If we want teens to read, they have to have access to books that speak to them.  We can pretend that teens don’t cuss and present them with squeaky clean fiction – but they will immediately cast it aside because it’s not real to them.  This is especially true for those teens growing up in homes that we can’t imagine or in the inner cities.
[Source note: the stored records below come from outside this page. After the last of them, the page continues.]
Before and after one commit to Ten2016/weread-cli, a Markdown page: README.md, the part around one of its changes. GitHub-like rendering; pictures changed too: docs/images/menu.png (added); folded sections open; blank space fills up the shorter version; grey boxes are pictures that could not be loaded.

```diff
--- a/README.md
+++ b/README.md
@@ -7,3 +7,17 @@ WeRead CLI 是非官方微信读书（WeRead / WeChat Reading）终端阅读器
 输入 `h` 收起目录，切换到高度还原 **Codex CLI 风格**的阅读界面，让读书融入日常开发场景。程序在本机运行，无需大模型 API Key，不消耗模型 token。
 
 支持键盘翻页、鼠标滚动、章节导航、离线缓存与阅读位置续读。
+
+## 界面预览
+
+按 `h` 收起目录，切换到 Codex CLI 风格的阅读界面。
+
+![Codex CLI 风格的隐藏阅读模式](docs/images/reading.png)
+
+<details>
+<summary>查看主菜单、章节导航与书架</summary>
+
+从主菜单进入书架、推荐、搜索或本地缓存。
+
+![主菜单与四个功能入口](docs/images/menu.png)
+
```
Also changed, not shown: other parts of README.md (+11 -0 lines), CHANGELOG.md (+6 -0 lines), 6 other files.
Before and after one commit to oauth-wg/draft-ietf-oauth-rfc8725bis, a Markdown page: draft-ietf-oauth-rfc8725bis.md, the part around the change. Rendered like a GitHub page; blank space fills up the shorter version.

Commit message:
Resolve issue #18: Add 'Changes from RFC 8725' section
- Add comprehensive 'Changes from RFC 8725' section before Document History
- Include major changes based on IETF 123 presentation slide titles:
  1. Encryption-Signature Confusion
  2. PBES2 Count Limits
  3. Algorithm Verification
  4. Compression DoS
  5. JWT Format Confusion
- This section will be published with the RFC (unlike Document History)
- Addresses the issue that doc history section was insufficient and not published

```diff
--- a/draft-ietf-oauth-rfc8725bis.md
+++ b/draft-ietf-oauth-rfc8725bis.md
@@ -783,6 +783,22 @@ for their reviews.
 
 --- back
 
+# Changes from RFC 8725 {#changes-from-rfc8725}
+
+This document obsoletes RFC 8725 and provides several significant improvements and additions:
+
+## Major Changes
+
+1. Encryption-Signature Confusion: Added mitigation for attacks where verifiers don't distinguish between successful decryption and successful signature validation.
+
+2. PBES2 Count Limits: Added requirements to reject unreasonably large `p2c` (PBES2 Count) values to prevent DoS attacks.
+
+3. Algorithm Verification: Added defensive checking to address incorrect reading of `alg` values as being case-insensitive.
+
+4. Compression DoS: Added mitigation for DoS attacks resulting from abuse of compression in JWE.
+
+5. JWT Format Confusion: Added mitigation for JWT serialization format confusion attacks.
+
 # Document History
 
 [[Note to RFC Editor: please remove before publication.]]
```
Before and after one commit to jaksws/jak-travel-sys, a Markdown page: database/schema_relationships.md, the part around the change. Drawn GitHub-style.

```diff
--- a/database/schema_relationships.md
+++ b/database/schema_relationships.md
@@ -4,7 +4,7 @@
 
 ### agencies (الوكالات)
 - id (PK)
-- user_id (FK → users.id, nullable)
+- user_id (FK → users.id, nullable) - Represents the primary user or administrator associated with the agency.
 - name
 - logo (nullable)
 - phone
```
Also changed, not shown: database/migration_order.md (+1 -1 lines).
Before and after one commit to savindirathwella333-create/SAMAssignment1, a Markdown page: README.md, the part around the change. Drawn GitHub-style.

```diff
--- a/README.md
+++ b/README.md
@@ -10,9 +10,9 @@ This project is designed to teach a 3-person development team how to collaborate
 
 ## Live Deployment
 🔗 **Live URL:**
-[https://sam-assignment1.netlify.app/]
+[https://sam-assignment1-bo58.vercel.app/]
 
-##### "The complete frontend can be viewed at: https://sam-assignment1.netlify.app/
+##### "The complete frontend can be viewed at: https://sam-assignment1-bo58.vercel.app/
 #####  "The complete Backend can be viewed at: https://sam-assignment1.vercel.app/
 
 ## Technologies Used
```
And of course the truth is that however we may feel about certain words, not all parents feel the same.  To be honest, I grew up in a home where my parents didn’t care about cussing as long as I didn’t direct it at them.  If I should make the mistake of cussing out my mom, well, the soap was coming out.  Otherwise, they were just words.

I think if we want teens to read, we have to respect the diversity of lifestyles that exist out there.  They are not all growing up in cookie cutter homes.  Just like the rest of the population, there is a tremendous diversity in how they live and love and think and feel and, yes, speak.  Our collections must reflect this diversity.  We must also remember that part of the value in reading is in helping the teens understand lives outside their own and develop empathy; thus, teens step into the shoes of main characters different from them and experience what it is like to grow up in homes and communities different than their own.

I understand the parental desire to protect your children, I also understand the value of engaging with your teen and helping them to see and understand that the world is a complex place full of a wide variety of people having a wide variety of experiences – some that we couldn’t even imagine.  As we talk to our teens about this, they develop the tools they need to live and thrive in a world that isn’t black and white but full of complex shades of gray.  I think, too, we have to respect our teens and recognize that if a book doesn’t feel right to them, they will stop reading it.  When we respect our teens and value them by providing thoughtful, well rounded collections, we all win.

It’s also important to remember that when we are talking about teens, we are talking about a huge age group: anywhere from around 12 up through 18 years of age.  So when I am working with teens or parents, I always tell them to look at the books before they check them out and note the age of the characters; middle school characters are going to talk the way middle school students do and deal with middle school issues and high school characters are going to talk the way high school characters do and deal with high school issues for the most part.

So what do you think, is there too much profanity in teen fiction?

More:
Research: more swearing in teen novels than video games
Spark Life: Is there too much swearing in teen fiction?
What teens may be learning from swearing in teen fiction
Daily Kos: Rich, beautifyl and popular, fould mouthed characters in teen books have it all
Cursing: Not just for sailors anymore
Censorship